Clearly, use of these weapons (by Western governments including British and French) falls largely within the definition of ‘terrorism’. But this activity is not regarded ‘terrorist’ since it is performed by governments.
In an attempt to understand the causes of the disenchantment of Muslims in Britain, Fuad Nahdi, editor of Q-magazine, wrote: “The alienation and marginalisation of our young is alarming. The government needs to tackle poverty, exclusion, and discrimination to create a safe Britain.”
The truth of this statement lies in the fact that 68 per cent of Bangladeshis and Pakistanis live below the poverty line. A Labour Force Survey showed them to be two-and-a-half times more likely than whites to be unemployed, and three times more likely to be in low pay.
Nor do they have adequate representation. Noting the small number of Muslim MPs, Dalrymple wrote: “One of Tony Blair’s most senior advisers told me Labour did not take Muslim sentiment seriously as there was as yet no serious lobby for Islam, capable of reacting in a politically coherent manner.”

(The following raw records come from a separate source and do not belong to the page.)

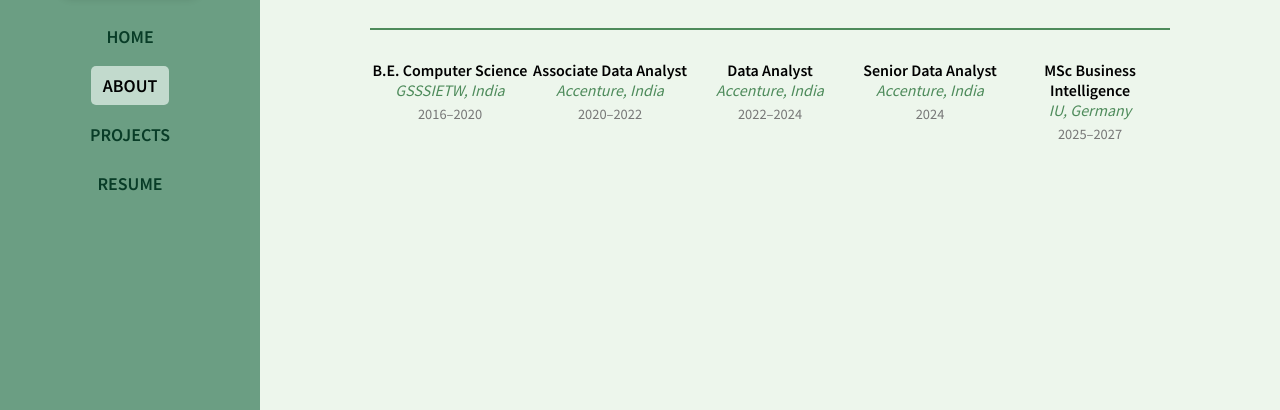
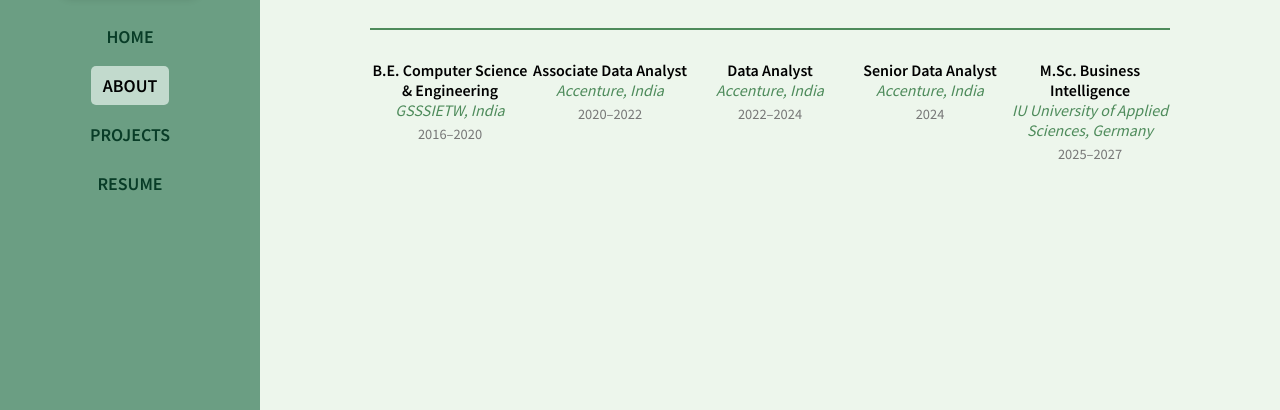
Before and after one commit to shivalirkumar26/shivali.github.io, a plain HTML site: page index.html in a window 1280 px wide. Both pictures are taken after a click on the link "ABOUT". Shown: the part 390-800 px from the top of the page. Drawn offline with Linux system fonts and the light colour scheme.

Commit message:
Update index.html

```diff
--- a/index.html
+++ b/index.html
@@ -52,7 +52,7 @@
 
   <div class="timeline-item fade-in">
     <span class="circle"></span>
-    <p class="role">B.E. Computer Science<br><span class="company">GSSSIETW, India</span></p>
+    <p class="role">B.E. Computer Science & Engineering<br><span class="company">GSSSIETW, India</span></p>
     <p class="year">2016–2020</p>
   </div>
 
@@ -76,7 +76,7 @@
 
   <div class="timeline-item fade-in">
     <span class="circle"></span>
-    <p class="role">MSc Business Intelligence<br><span class="company">IU, Germany</span></p>
+    <p class="role">M.Sc. Business Intelligence<br><span class="company">IU University of Applied Sciences, Germany</span></p>
     <p class="year">2025–2027</p>
   </div>
 </div>
```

Addressing these urgent problems may better integrate British Muslims and ease the fears of ‘terrorism’. The disintegration of Iraqi society, with enormous civilian casualties, suggests that a more sophisticated analysis into the causes of the crisis is long overdue, especially in the mainstream media. President Hugo Chavez, also speaking at the UN, quoted President Bush: “Anywhere you look, you hear extremists telling you can escape from poverty and recover your dignity through violence, terror and martyrdom.” He continued, “The imperialists see extremists everywhere. It\’s not that we are extremists. It\’s that the world is waking up. It\’s waking up all over. And people are standing up.” And it is against the terrorism perpetrated by the US and its allies, against Iraqi civilians, not to mention the Lebanese, that the people are standing up against.